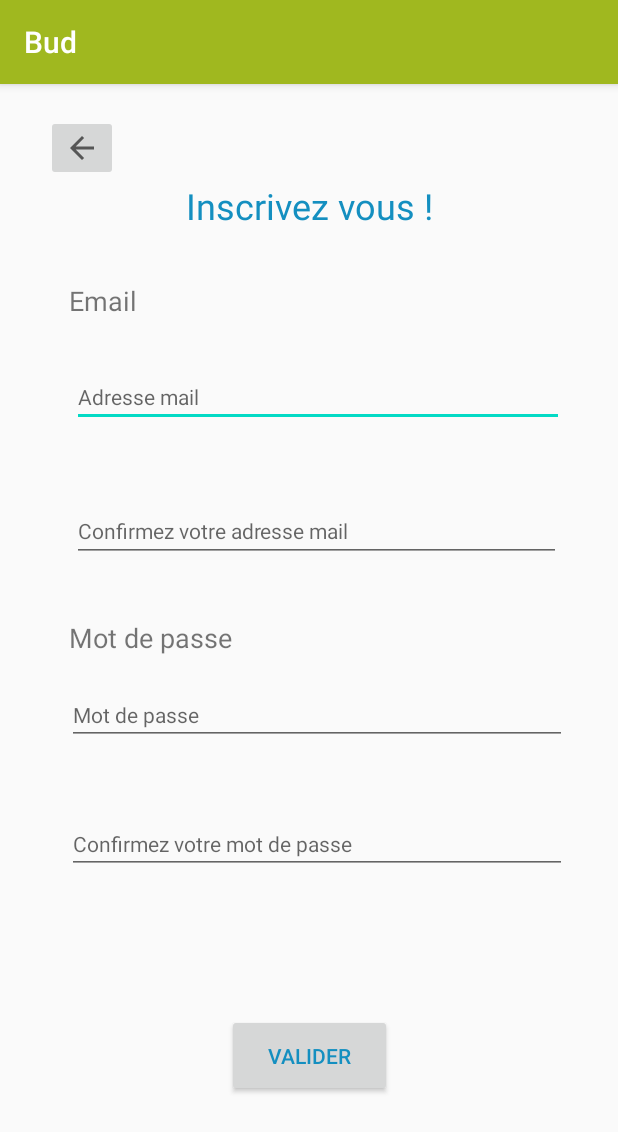
After one commit to OvNi91/BUD-L3, an Android app: the inscription_formulaire screen opened directly, with no data from a screen before it, on a phone screen of 412 x 824 dp. The commit adds this screen. Shown: the top 1132 px of the screen. Run offline under Robolectric (Android 15) with nearby library versions, the phone set to English and light mode, and no system bars.

Commit message:
Ajout de la page d'inscription

```diff
--- a/BudApp/app/src/main/AndroidManifest.xml
+++ b/BudApp/app/src/main/AndroidManifest.xml
@@ -9,12 +9,12 @@
         android:roundIcon="@mipmap/ic_launcher"
         android:supportsRtl="true"
         android:theme="@style/AppTheme">
-        <activity android:name=".change_password"></activity>
+        <activity android:name=".inscription_formulaire"></activity>
+        <activity android:name=".change_password" />
         <activity android:name=".activity_change_mail" />
         <activity android:name=".MainActivity">
             <intent-filter>
                 <action android:name="android.intent.action.MAIN" />
-
                 <category android:name="android.intent.category.LAUNCHER" />
             </intent-filter>
         </activity>
--- a/BudApp/app/src/main/java/com/example/budapp/MainActivity.java
+++ b/BudApp/app/src/main/java/com/example/budapp/MainActivity.java
@@ -23,5 +23,14 @@ public class MainActivity extends AppCompatActivity {
             }
         });
 
+        Button insc = (Button) findViewById(R.id.button_formulaire);
+        insc.setOnClickListener(new View.OnClickListener() {
+            @Override
+            public void onClick(View v) {
+                Intent startIntent = new Intent(getApplicationContext(),inscription_formulaire.class);
+                startActivity(startIntent);
+            }
+        });
+
     }
 }
--- /dev/null
+++ b/BudApp/app/src/main/java/com/example/budapp/inscription_formulaire.java
@@ -0,0 +1,36 @@
+package com.example.budapp;
+
+import android.os.Bundle;
+import android.view.View;
+import android.widget.Button;
+import android.widget.EditText;
+
+import androidx.appcompat.app.AppCompatActivity;
+
+public class inscription_formulaire extends AppCompatActivity {
+
+    @Override
+    protected void onCreate(Bundle savedInstanceState) {
+        super.onCreate(savedInstanceState);
+        setContentView(R.layout.activity_inscription_formulaire);
+
+        Button valider = (Button) findViewById(R.id.button_valider_inscription);
+        valider.setOnClickListener(new View.OnClickListener() {
+            @Override
+            public void onClick(View v) {
+
+                //Champs concernant le mail de l'utilisateur
+                EditText email1 = (EditText) findViewById(R.id.editText_email1_inscription);
+                EditText email2 = (EditText) findViewById(R.id.editText_email2_inscription);
+
+                //Champs concernant le mot de passe de l'utilisateur
+                EditText password1 = (EditText) findViewById(R.id.editText_password1_inscription);
+                EditText password2 = (EditText) findViewById(R.id.editText_password2_inscription);
+
+                //Maintenant plus qu'à vérifier les infos
+            }
+        });
+
+
+    }
+}
--- /dev/null
+++ b/BudApp/app/src/main/res/layout/activity_inscription_formulaire.xml
@@ -0,0 +1,129 @@
+<?xml version="1.0" encoding="utf-8"?>
+<androidx.constraintlayout.widget.ConstraintLayout xmlns:android="http://schemas.android.com/apk/res/android"
+    xmlns:app="http://schemas.android.com/apk/res-auto"
+    xmlns:tools="http://schemas.android.com/tools"
+    android:layout_width="match_parent"
+    android:layout_height="match_parent"
+    tools:context=".inscription_formulaire">
+
+    <ImageButton
+        android:id="@+id/imageButton_retour_inscription"
+        android:layout_width="wrap_content"
+        android:layout_height="wrap_content"
+        app:layout_constraintBottom_toTopOf="@+id/textView_inscription"
+        app:layout_constraintEnd_toEndOf="parent"
+        app:layout_constraintHorizontal_bias="0.085"
+        app:layout_constraintStart_toStartOf="parent"
+        app:layout_constraintTop_toTopOf="parent"
+        app:layout_constraintVertical_bias="1.0"
+        app:srcCompat="?attr/homeAsUpIndicator" />
+
+    <TextView
+        android:id="@+id/textView_inscription"
+        android:layout_width="wrap_content"
+        android:layout_height="wrap_content"
+        android:text="Inscrivez vous !"
+        android:textColor="#148FC0"
+        android:textSize="24sp"
+        app:layout_constraintBottom_toBottomOf="parent"
+        app:layout_constraintEnd_toEndOf="parent"
+        app:layout_constraintStart_toStartOf="parent"
+        app:layout_constraintTop_toTopOf="parent"
+        app:layout_constraintVertical_bias="0.088" />
+
+    <TextView
+        android:id="@+id/textView_email_inscription"
+        android:layout_width="wrap_content"
+        android:layout_height="wrap_content"
+        android:text="Email"
+        android:textSize="18sp"
+        app:layout_constraintBottom_toBottomOf="parent"
+        app:layout_constraintEnd_toEndOf="parent"
+        app:layout_constraintHorizontal_bias="0.125"
+        app:layout_constraintStart_toStartOf="parent"
+        app:layout_constraintTop_toTopOf="parent"
+        app:layout_constraintVertical_bias="0.178" />
+
+    <EditText
+        android:id="@+id/editText_email1_inscription"
+        android:layout_width="328dp"
+        android:layout_height="36dp"
+        android:layout_marginTop="36dp"
+        android:ems="10"
+        android:hint="Adresse mail"
+        android:inputType="textEmailAddress"
+        android:textSize="14sp"
+        app:layout_constraintEnd_toEndOf="parent"
+        app:layout_constraintHorizontal_bias="0.575"
+        app:layout_constraintStart_toStartOf="parent"
+        app:layout_constraintTop_toBottomOf="@+id/textView_email_inscription" />
+
+    <EditText
+        android:id="@+id/editText_email2_inscription"
+        android:layout_width="326dp"
+        android:layout_height="41dp"
+        android:ems="10"
+        android:hint="Confirmez votre adresse mail"
+        android:inputType="textEmailAddress"
+        android:textSize="14sp"
+        app:layout_constraintBottom_toBottomOf="parent"
+        app:layout_constraintEnd_toEndOf="parent"
+        app:layout_constraintHorizontal_bias="0.56"
+        app:layout_constraintStart_toStartOf="parent"
+        app:layout_constraintTop_toBottomOf="@+id/editText_email1_inscription"
+        app:layout_constraintVertical_bias="0.098" />
+
+    <EditText
+        android:id="@+id/editText_password1_inscription"
+        android:layout_width="333dp"
+        android:layout_height="39dp"
+        android:layout_marginTop="20dp"
+        android:ems="10"
+        android:hint="Mot de passe"
+        android:inputType="textPassword"
+        android:textSize="14sp"
+        app:layout_constraintEnd_toEndOf="parent"
+        app:layout_constraintHorizontal_bias="0.564"
+        app:layout_constraintStart_toStartOf="parent"
+        app:layout_constraintTop_toBottomOf="@+id/textView_password_inscription" />
+
+    <TextView
+        android:id="@+id/textView_password_inscription"
+        android:layout_width="wrap_content"
+        android:layout_height="wrap_content"
+        android:layout_marginTop="200dp"
+        android:text="Mot de passe"
+        android:textSize="18sp"
+        app:layout_constraintBottom_toBottomOf="parent"
+        app:layout_constraintEnd_toEndOf="parent"
+        app:layout_constraintHorizontal_bias="0.151"
+        app:layout_constraintStart_toStartOf="parent"
+        app:layout_constraintTop_toBottomOf="@+id/textView_email_inscription"
+        app:layout_constraintVertical_bias="0.0" />
+
+    <EditText
+        android:id="@+id/editText_password2_inscription"
+        android:layout_width="333dp"
+        android:layout_height="38dp"
+        android:layout_marginTop="48dp"
+        android:ems="10"
+        android:hint="Confirmez votre mot de passe"
+        android:inputType="textPassword"
+        android:textSize="14sp"
+        app:layout_constraintEnd_toEndOf="parent"
+        app:layout_constraintHorizontal_bias="0.564"
+        app:layout_constraintStart_toStartOf="parent"
+        app:layout_constraintTop_toBottomOf="@+id/editText_password1_inscription" />
+
+    <Button
+        android:id="@+id/button_valider_inscription"
+        android:layout_width="110dp"
+        android:layout_height="55dp"
+        android:text="Valider"
+        android:textColor="#148FC0"
+        app:layout_constraintBottom_toBottomOf="parent"
+        app:layout_constraintEnd_toEndOf="parent"
+        app:layout_constraintStart_toStartOf="parent"
+        app:layout_constraintTop_toBottomOf="@+id/editText_password2_inscription" />
+
+</androidx.constraintlayout.widget.ConstraintLayout>
--- a/BudApp/app/src/main/res/layout/activity_main.xml
+++ b/BudApp/app/src/main/res/layout/activity_main.xml
@@ -15,4 +15,15 @@
         app:layout_constraintEnd_toEndOf="parent"
         app:layout_constraintStart_toStartOf="parent"
         app:layout_constraintTop_toTopOf="parent" />
+
+    <Button
+        android:id="@+id/button_formulaire"
+        android:layout_width="wrap_content"
+        android:layout_height="wrap_content"
+        android:text="Formulaire Inscription"
+        app:layout_constraintBottom_toBottomOf="parent"
+        app:layout_constraintEnd_toEndOf="parent"
+        app:layout_constraintStart_toStartOf="parent"
+        app:layout_constraintTop_toBottomOf="@+id/button_myAccount" />
+
 </androidx.constraintlayout.widget.ConstraintLayout>
```
Also changed, not shown: BudApp/app/src/main/res/drawable/logo.png (added), BudApp/app/src/main/res/drawable/logo_bleu.png (added), 2 other files.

YOUR TASK: Find and copy each line above that includes the string "name".

SOLUTION:
-        <activity android:name=".change_password"></activity>
+        <activity android:name=".inscription_formulaire"></activity>
+        <activity android:name=".change_password" />
         <activity android:name=".activity_change_mail" />
         <activity android:name=".MainActivity">
                 <action android:name="android.intent.action.MAIN" />
                 <category android:name="android.intent.category.LAUNCHER" />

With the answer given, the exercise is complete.